Ministers investigating Welsh human rights law
Welsh ministers are investigating whether they can put UN human rights agreements into Welsh law.
The Welsh Government is concerned that the UK human rights act may be weakened after Brexit.
Details emerged after the Welsh Government said it would not support a Tory attempt to enshrine older people's rights into Welsh law.
The Conservative's Darren Millar said the government's approach was "embryonic".
Government AMs voted down Mr Millar's proposals from passing the first hurdle in the Senedd on Wednesday.
The Welsh Conservatives accused Labour of having a "tribal attitude" that is "holding Wales back", after it voted down a proposed Conservative bill on autism services last week.
On Wednesday Clwyd West AM Mr Millar proposed a bill that would ensure ministers have to pay regard to the UN Principles for Older Persons.
It will ensure ministers promote knowledge and understanding of the UN principles, which stipulate that older people should have the opportunity to work or have access to healthcare.
"The purpose of the bill is to build on Wales's excellent track record to date by embedding a rights-based approach in the development, planning and delivery of public services that affect older people in Wales," he told AMs.
Julie Morgan, deputy minister for health and social services, said in the Senedd that Welsh law already requires councils to have due regard to the UN principles for older people.
But she added the Welsh Government is concerned that "following Brexit, the UK Government may well seek to weaken or even repeal the UK Human Rights Act".
"Steps have already been taken towards commissioning independent research to examine how we can incorporate the seven UN rights treaties and the UN principles for older people into Welsh law," she said.
"We intend to consult on the legislative models that emerge from the research and aim to come up with proposals by the end of this year.
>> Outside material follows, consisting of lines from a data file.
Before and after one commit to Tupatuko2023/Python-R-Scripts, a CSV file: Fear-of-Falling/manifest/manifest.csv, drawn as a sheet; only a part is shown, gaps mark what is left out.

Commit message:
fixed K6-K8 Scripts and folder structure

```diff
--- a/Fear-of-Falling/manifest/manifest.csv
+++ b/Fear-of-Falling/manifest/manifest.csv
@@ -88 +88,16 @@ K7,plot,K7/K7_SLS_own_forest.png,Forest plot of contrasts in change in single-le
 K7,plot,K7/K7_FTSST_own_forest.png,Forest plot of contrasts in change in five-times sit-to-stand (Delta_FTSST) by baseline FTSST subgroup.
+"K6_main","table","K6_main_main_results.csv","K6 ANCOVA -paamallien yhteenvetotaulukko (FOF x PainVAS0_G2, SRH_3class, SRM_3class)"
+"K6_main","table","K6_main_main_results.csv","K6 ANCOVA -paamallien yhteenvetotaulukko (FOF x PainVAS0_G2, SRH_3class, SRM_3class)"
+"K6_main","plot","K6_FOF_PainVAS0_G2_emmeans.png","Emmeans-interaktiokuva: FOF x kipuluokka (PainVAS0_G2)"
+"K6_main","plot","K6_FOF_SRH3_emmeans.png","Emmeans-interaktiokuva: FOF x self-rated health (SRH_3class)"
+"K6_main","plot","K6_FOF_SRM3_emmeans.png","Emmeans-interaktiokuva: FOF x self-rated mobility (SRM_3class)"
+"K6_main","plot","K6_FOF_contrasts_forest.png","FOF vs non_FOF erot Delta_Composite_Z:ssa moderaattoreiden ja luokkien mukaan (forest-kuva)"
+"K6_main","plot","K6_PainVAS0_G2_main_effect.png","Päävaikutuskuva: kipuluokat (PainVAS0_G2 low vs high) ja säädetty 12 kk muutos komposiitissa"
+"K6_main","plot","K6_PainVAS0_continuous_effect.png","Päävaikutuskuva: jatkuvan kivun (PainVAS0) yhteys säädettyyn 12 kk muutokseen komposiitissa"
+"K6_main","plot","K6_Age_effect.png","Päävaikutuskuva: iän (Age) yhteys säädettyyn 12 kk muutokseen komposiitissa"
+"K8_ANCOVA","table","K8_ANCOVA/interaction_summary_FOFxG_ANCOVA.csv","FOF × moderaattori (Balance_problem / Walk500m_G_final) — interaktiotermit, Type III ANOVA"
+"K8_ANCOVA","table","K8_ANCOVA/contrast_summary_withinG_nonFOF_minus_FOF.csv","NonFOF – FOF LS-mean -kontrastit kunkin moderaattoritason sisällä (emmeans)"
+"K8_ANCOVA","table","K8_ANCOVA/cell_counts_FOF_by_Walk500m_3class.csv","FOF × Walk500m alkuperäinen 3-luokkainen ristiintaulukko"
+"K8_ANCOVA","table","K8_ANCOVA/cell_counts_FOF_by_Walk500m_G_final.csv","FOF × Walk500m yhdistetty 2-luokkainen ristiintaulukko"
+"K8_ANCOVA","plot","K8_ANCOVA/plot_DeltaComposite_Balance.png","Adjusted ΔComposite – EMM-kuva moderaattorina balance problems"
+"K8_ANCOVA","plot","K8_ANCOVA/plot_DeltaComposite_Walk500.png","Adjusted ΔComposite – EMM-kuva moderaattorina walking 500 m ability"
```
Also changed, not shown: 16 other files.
All this will be done with the involvement of older people and their representatives, amongst others."
Mr Millar told the Senedd chamber that the government's approach was in its early stages and "embryonic".
"There's absolutely no hope whatsoever of us getting something onto the statute book by the end of this assembly, whereas with my older people's bill, there is," he said.
Mr Millar later said the Welsh Government had voted down "non-contentious proposals which had widespread cross party and stakeholder support".
A total of 27 AMs, versus 21, voted against Mr Millar's proposal, stopping it from progressing further.